• **Your objective**
Exactly as they stand, write out all of the entries again.

(Records from a data collection)
BEGIN

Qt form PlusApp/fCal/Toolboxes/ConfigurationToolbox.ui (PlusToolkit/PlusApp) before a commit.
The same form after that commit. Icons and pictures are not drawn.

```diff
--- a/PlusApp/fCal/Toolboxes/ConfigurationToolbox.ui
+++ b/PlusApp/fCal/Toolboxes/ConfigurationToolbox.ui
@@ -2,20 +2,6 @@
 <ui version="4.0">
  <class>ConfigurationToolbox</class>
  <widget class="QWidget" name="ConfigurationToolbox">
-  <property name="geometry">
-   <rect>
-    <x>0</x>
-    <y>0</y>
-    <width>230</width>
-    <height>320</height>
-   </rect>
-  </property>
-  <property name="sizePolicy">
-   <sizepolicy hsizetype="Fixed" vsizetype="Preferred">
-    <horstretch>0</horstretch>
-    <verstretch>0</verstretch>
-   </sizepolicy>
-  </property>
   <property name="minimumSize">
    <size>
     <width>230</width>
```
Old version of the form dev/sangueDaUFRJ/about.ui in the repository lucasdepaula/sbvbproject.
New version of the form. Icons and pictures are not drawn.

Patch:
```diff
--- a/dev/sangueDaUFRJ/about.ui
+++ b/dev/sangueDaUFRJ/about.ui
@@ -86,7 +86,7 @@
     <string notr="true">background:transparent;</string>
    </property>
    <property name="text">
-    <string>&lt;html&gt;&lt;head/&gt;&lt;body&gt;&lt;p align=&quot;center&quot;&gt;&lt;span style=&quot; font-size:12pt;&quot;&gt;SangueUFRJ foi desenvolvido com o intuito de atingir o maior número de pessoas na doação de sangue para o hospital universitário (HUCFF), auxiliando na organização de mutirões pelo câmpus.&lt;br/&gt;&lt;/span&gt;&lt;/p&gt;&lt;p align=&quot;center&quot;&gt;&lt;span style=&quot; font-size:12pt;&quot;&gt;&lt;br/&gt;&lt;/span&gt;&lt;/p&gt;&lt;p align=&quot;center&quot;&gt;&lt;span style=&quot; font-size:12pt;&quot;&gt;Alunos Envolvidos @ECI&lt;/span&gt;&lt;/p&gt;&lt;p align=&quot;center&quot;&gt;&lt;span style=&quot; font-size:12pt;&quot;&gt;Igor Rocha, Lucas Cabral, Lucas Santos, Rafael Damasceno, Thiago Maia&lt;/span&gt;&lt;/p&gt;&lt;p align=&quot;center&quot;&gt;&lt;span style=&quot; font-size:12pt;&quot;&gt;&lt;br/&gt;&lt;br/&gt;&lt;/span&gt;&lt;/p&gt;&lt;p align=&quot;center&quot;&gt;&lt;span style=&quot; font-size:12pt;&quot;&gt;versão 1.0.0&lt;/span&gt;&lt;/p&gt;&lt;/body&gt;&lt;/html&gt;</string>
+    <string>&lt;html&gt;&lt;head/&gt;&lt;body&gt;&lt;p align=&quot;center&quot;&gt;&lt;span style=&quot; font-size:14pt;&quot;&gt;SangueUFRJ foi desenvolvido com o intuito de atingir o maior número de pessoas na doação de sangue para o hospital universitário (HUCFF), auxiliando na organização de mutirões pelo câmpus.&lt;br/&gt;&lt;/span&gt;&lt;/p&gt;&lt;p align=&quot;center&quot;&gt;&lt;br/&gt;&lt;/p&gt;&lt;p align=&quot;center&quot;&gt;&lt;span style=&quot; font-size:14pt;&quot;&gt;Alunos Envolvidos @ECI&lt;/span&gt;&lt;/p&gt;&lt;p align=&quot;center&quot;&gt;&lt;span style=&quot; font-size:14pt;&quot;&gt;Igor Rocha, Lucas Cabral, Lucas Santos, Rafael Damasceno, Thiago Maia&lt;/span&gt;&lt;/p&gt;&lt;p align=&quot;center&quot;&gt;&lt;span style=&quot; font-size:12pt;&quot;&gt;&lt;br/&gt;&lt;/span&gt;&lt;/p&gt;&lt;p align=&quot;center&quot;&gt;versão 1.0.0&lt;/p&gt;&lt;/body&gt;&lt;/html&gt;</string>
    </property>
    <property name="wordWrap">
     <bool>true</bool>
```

END

• **Written solution**
Qt form PlusApp/fCal/Toolboxes/ConfigurationToolbox.ui (PlusToolkit/PlusApp) before a commit.
The same form after that commit. Icons and pictures are not drawn.

```diff
--- a/PlusApp/fCal/Toolboxes/ConfigurationToolbox.ui
+++ b/PlusApp/fCal/Toolboxes/ConfigurationToolbox.ui
@@ -2,20 +2,6 @@
 <ui version="4.0">
  <class>ConfigurationToolbox</class>
  <widget class="QWidget" name="ConfigurationToolbox">
-  <property name="geometry">
-   <rect>
-    <x>0</x>
-    <y>0</y>
-    <width>230</width>
-    <height>320</height>
-   </rect>
-  </property>
-  <property name="sizePolicy">
-   <sizepolicy hsizetype="Fixed" vsizetype="Preferred">
-    <horstretch>0</horstretch>
-    <verstretch>0</verstretch>
-   </sizepolicy>
-  </property>
   <property name="minimumSize">
    <size>
     <width>230</width>
```
Old version of the form dev/sangueDaUFRJ/about.ui in the repository lucasdepaula/sbvbproject.
New version of the form. Icons and pictures are not drawn.

Patch:
```diff
--- a/dev/sangueDaUFRJ/about.ui
+++ b/dev/sangueDaUFRJ/about.ui
@@ -86,7 +86,7 @@
     <string notr="true">background:transparent;</string>
    </property>
    <property name="text">
-    <string>&lt;html&gt;&lt;head/&gt;&lt;body&gt;&lt;p align=&quot;center&quot;&gt;&lt;span style=&quot; font-size:12pt;&quot;&gt;SangueUFRJ foi desenvolvido com o intuito de atingir o maior número de pessoas na doação de sangue para o hospital universitário (HUCFF), auxiliando na organização de mutirões pelo câmpus.&lt;br/&gt;&lt;/span&gt;&lt;/p&gt;&lt;p align=&quot;center&quot;&gt;&lt;span style=&quot; font-size:12pt;&quot;&gt;&lt;br/&gt;&lt;/span&gt;&lt;/p&gt;&lt;p align=&quot;center&quot;&gt;&lt;span style=&quot; font-size:12pt;&quot;&gt;Alunos Envolvidos @ECI&lt;/span&gt;&lt;/p&gt;&lt;p align=&quot;center&quot;&gt;&lt;span style=&quot; font-size:12pt;&quot;&gt;Igor Rocha, Lucas Cabral, Lucas Santos, Rafael Damasceno, Thiago Maia&lt;/span&gt;&lt;/p&gt;&lt;p align=&quot;center&quot;&gt;&lt;span style=&quot; font-size:12pt;&quot;&gt;&lt;br/&gt;&lt;br/&gt;&lt;/span&gt;&lt;/p&gt;&lt;p align=&quot;center&quot;&gt;&lt;span style=&quot; font-size:12pt;&quot;&gt;versão 1.0.0&lt;/span&gt;&lt;/p&gt;&lt;/body&gt;&lt;/html&gt;</string>
+    <string>&lt;html&gt;&lt;head/&gt;&lt;body&gt;&lt;p align=&quot;center&quot;&gt;&lt;span style=&quot; font-size:14pt;&quot;&gt;SangueUFRJ foi desenvolvido com o intuito de atingir o maior número de pessoas na doação de sangue para o hospital universitário (HUCFF), auxiliando na organização de mutirões pelo câmpus.&lt;br/&gt;&lt;/span&gt;&lt;/p&gt;&lt;p align=&quot;center&quot;&gt;&lt;br/&gt;&lt;/p&gt;&lt;p align=&quot;center&quot;&gt;&lt;span style=&quot; font-size:14pt;&quot;&gt;Alunos Envolvidos @ECI&lt;/span&gt;&lt;/p&gt;&lt;p align=&quot;center&quot;&gt;&lt;span style=&quot; font-size:14pt;&quot;&gt;Igor Rocha, Lucas Cabral, Lucas Santos, Rafael Damasceno, Thiago Maia&lt;/span&gt;&lt;/p&gt;&lt;p align=&quot;center&quot;&gt;&lt;span style=&quot; font-size:12pt;&quot;&gt;&lt;br/&gt;&lt;/span&gt;&lt;/p&gt;&lt;p align=&quot;center&quot;&gt;versão 1.0.0&lt;/p&gt;&lt;/body&gt;&lt;/html&gt;</string>
    </property>
    <property name="wordWrap">
     <bool>true</bool>
```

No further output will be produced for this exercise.